• _TASK ITEM_
Among the entries below, find the lines with the word "backupData" and copy them.

Web interface edit records
BEGIN
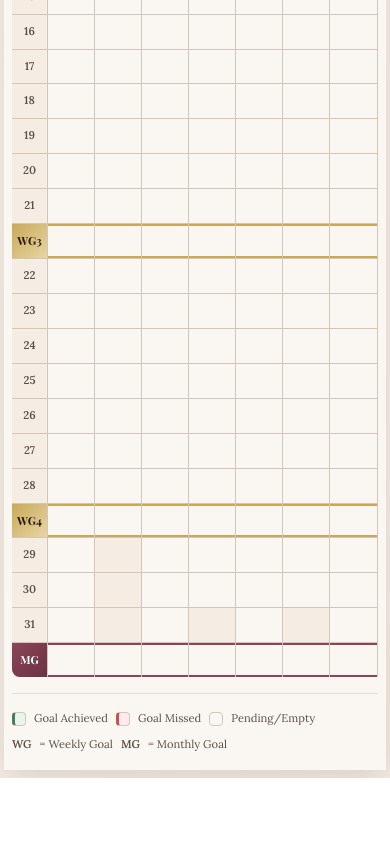
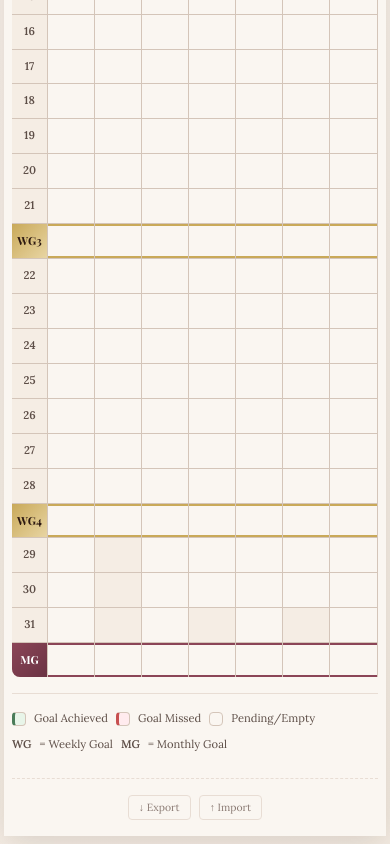
Before and after one commit to Hritik4722/comeback-goal-planner, a React (Vite) app: page / in a window 390 px wide. Shown: the part 1375-2219 px from the top of the page. Before the commit the page ends 2153 px from the top, so only its background shows below. Built offline with nearby package versions, Linux system fonts and the light colour scheme.

Commit message:
added import/export feature

```diff
--- a/src/App.jsx
+++ b/src/App.jsx
@@ -21,6 +21,61 @@ function App() {
   const [isLoaded, setIsLoaded] = useState(false)
   const [todayNotes, setTodayNotes] = useState('')
   const [calendarExpanded, setCalendarExpanded] = useState(false)
+
+  // Export/Backup functionality
+  const handleExport = () => {
+    const backupData = {
+      version: '1.0',
+      exportDate: new Date().toISOString(),
+      data: {
+        goal: goal,
+        entries: entries,
+        weeklyGoals: weeklyGoals,
+        monthlyGoals: monthlyGoals,
+        todayNotes: todayNotes
+      }
+    }
+
+    const blob = new Blob([JSON.stringify(backupData, null, 2)], { type: 'application/json' })
+    const url = URL.createObjectURL(blob)
+    const a = document.createElement('a')
+    a.href = url
+    a.download = `goal-planner-backup-${new Date().toISOString().split('T')[0]}.json`
+    document.body.appendChild(a)
+    a.click()
+    document.body.removeChild(a)
+    URL.revokeObjectURL(url)
+  }
+
+  // Import functionality
+  const handleImport = (event) => {
+    const file = event.target.files[0]
+    if (!file) return
+
+    const reader = new FileReader()
+    reader.onload = (e) => {
+      try {
+        const backupData = JSON.parse(e.target.result)
+
+        if (backupData.data) {
+          if (backupData.data.goal !== undefined) setGoal(backupData.data.goal)
+          if (backupData.data.entries) setEntries(backupData.data.entries)
+          if (backupData.data.weeklyGoals) setWeeklyGoals(backupData.data.weeklyGoals)
+          if (backupData.data.monthlyGoals) setMonthlyGoals(backupData.data.monthlyGoals)
+          if (backupData.data.todayNotes !== undefined) setTodayNotes(backupData.data.todayNotes)
+          alert('Data imported successfully!')
+        } else {
+          alert('Invalid backup file format.')
+        }
+      } catch (error) {
+        alert('Error reading backup file. Please ensure it is a valid JSON file.')
+        console.error('Import error:', error)
+      }
+    }
+    reader.readAsText(file)
+    // Reset file input so the same file can be imported again if needed
+    event.target.value = ''
+  }
 
   // Get today's date key for notes
   const getTodayKey = () => {
@@ -518,6 +573,23 @@ function App() {
             </div>
           </div>
         )}
+
+        {/* Backup Footer */}
+        <div className="backup-footer">
+          <input
+            type="file"
+            id="import-file"
+            accept=".json"
+            onChange={handleImport}
+            style={{ display: 'none' }}
+          />
+          <button className="backup-btn" onClick={handleExport} title="Export data as backup">
+            ↓ Export
+          </button>
+          <button className="backup-btn" onClick={() => document.getElementById('import-file').click()} title="Import data from backup">
+            ↑ Import
+          </button>
+        </div>
       </div>
     </div>
   )
--- a/src/index.css
+++ b/src/index.css
@@ -1141,3 +1141,45 @@ body {
     height: 14px;
   }
 }
+
+/* Backup Footer */
+.backup-footer {
+  display: flex;
+  justify-content: center;
+  align-items: center;
+  gap: 12px;
+  margin-top: 32px;
+  padding-top: 20px;
+  border-top: 1px dashed var(--border-light);
+}
+
+.backup-btn {
+  font-family: 'Lora', serif;
+  font-size: 0.7rem;
+  color: var(--text-muted);
+  background: transparent;
+  border: 1px solid var(--border-light);
+  border-radius: 4px;
+  padding: 6px 12px;
+  cursor: pointer;
+  transition: all 0.2s ease;
+}
+
+.backup-btn:hover {
+  color: var(--text-secondary);
+  border-color: var(--border-medium);
+  background: var(--bg-cream);
+}
+
+@media (max-width: 480px) {
+  .backup-footer {
+    margin-top: 24px;
+    padding-top: 16px;
+    gap: 8px;
+  }
+
+  .backup-btn {
+    font-size: 0.65rem;
+    padding: 5px 10px;
+  }
+}
```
END
• _YOUR RESPONSE_
+    const backupData = {
+    const blob = new Blob([JSON.stringify(backupData, null, 2)], { type: 'application/json' })
+        const backupData = JSON.parse(e.target.result)
+        if (backupData.data) {
+          if (backupData.data.goal !== undefined) setGoal(backupData.data.goal)
+          if (backupData.data.entries) setEntries(backupData.data.entries)
+          if (backupData.data.weeklyGoals) setWeeklyGoals(backupData.data.weeklyGoals)
+          if (backupData.data.monthlyGoals) setMonthlyGoals(backupData.data.monthlyGoals)
+          if (backupData.data.todayNotes !== undefined) setTodayNotes(backupData.data.todayNotes)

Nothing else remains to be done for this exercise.